[What the task requires]: All of the data that follows is to be written out exactly, with images excluded.

[Revision tracking records]:
■ ■ ■
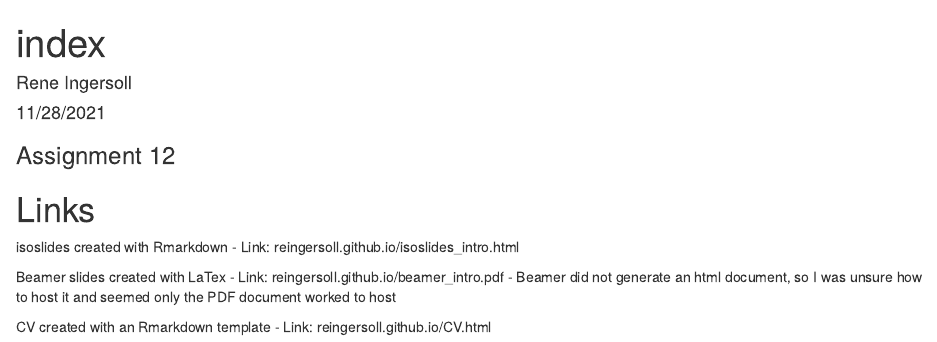
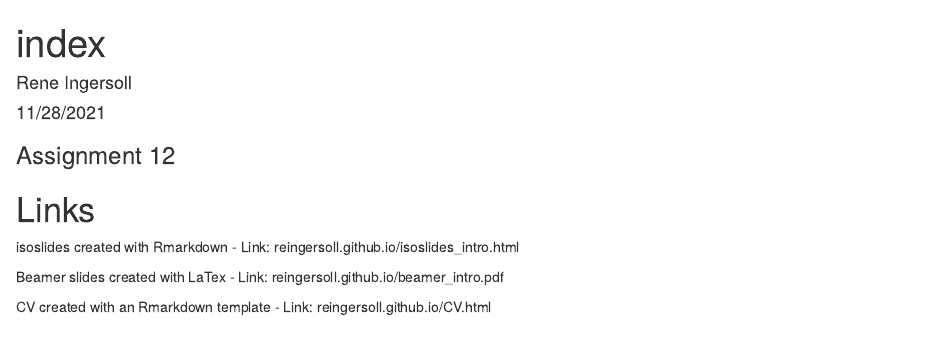
Before and after one commit to stat850-unl/11-presentation-reingersoll, an R Markdown document (index.Rmd): the page in a window 1100 px wide, from its top. Rendered offline with R 4.5, knitr and Pandoc, with nearby package versions.

Commit message:
index.html with links

```diff
--- a/index.Rmd
+++ b/index.Rmd
@@ -18,7 +18,6 @@ isoslides created with Rmarkdown
 
 Beamer slides created with LaTex
   - Link: reingersoll.github.io/beamer_intro.pdf
-  - Beamer did not generate an html document, so I was unsure how to host it and seemed only the PDF document worked to host
 
 CV created with an Rmarkdown template
   - Link: reingersoll.github.io/CV.html
```
Also changed, not shown: index.html (added).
■ ■ ■
[Task answer]:
Before and after one commit to stat850-unl/11-presentation-reingersoll, an R Markdown document (index.Rmd): the page in a window 1100 px wide, from its top. Rendered offline with R 4.5, knitr and Pandoc, with nearby package versions.

Commit message:
index.html with links

```diff
--- a/index.Rmd
+++ b/index.Rmd
@@ -18,7 +18,6 @@ isoslides created with Rmarkdown
 
 Beamer slides created with LaTex
   - Link: reingersoll.github.io/beamer_intro.pdf
-  - Beamer did not generate an html document, so I was unsure how to host it and seemed only the PDF document worked to host
 
 CV created with an Rmarkdown template
   - Link: reingersoll.github.io/CV.html
```
Also changed, not shown: index.html (added).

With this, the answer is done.